“When you are dealing with used, it’s hard to go to an auction and be specific; you don’t want to say: ‘Do you have a 34-foot Montana in a 2007 or 2008?’ because the chances of finding that are usually slim and none. I try to go to an auction a day early, and try to go into every unit there, and make notes so that I know exactly what’s there. What I want to buy are late-model units that are clean and that I can retail without having to fix a lot of problems.
“I have traveled to Florida for auctions and I used to go to Arizona. Florida has more motorized products and a better selection.
“I have purchased some units online, but you can’t smell dogs, cats and cigarette smoke online. It is ‘buyer beware’ online. I think it’s nice that they have that service, but there are more chances for problems. … Condition reports are helpful, but you really need to look the units over; campers are a lot different than cars because people live in them and have their pets in them.
“ADESA is opening a new auction in New York, and that sounds like it will be good. I don’t know if I get there or not in the near future, but it’s a possibility.
“Both ADESA and Manheim do a pretty good job of managing the inventory and getting the inventory online. Conditions reports could be better, but there’s always going to be something that they missed or I missed. They tend to be given the general descriptions of water damage and carpet stain, even when they are not, just because they don’t want to get in a bind for missing something. That makes it harder to buy units online, although there are people who do it; there are a lot of online shoppers.
“The Cincinnati/Dayton auction attracts Texas dealers, Louisiana dealers, and those from Arkansas, Illinois, Missouri, Ohio and Indiana. I think the sale in Dallas, which would be closer for many of those from the South, has higher prices. The quality also may be better in the Midwest because you aren’t going to have the sun fade.
“I’ve been told the prices at Manheim auction in Florida in Lakeland and the prices at the independent auction in Greenville, S.C., are both dropping and the prices are more like what you’ll find in the Midwest.
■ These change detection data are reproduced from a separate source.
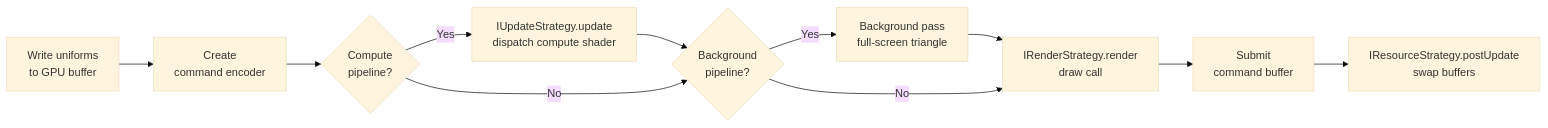
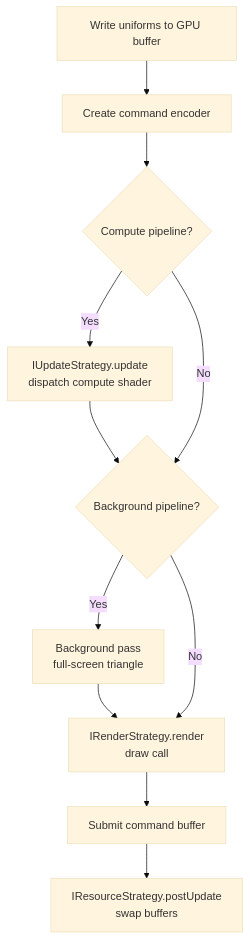
Before and after one commit to vgc12/webgpu-fiddle: the third of 4 diagrams in docs/guide/architecture.md, drawn with Mermaid (base theme). The commit also changed other lines of this file and 52 other files, not shown here.

````diff
--- a/docs/guide/architecture.md
+++ b/docs/guide/architecture.md
@@ -113,13 +122,13 @@
 ```mermaid
-flowchart LR
-    A[Write uniforms\nto GPU buffer] --> B[Create\ncommand encoder]
-    B --> C{Compute\npipeline?}
-    C -- Yes --> D[IUpdateStrategy.update\ndispatch compute shader]
-    D --> E{Background\npipeline?}
+flowchart TD
+    A[Write uniforms to GPU buffer] --> B[Create command encoder]
+    B --> C{Compute pipeline?}
+    C -- Yes --> D[IUpdateStrategy.update<br/>dispatch compute shader]
+    D --> E{Background pipeline?}
     C -- No --> E
-    E -- Yes --> F[Background pass\nfull-screen triangle]
-    F --> G[IRenderStrategy.render\ndraw call]
+    E -- Yes --> F[Background pass<br/>full-screen triangle]
+    F --> G[IRenderStrategy.render<br/>draw call]
     E -- No --> G
-    G --> H[Submit\ncommand buffer]
-    H --> I[IResourceStrategy.postUpdate\nswap buffers]
+    G --> H[Submit command buffer]
+    H --> I[IResourceStrategy.postUpdate<br/>swap buffers]
 ```
````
“My advice to other dealers would be: Visit an auction or two in your area, and see what prices the units are bringing. Experiment a little before committing to attend auctions. Auctions help your turn, your bottom line and your profitability.”
“I’m a fan of auctions. We have a small dealership, and I don’t go to a lot of different places because I have a family, but we do find good deals when we attend auctions.”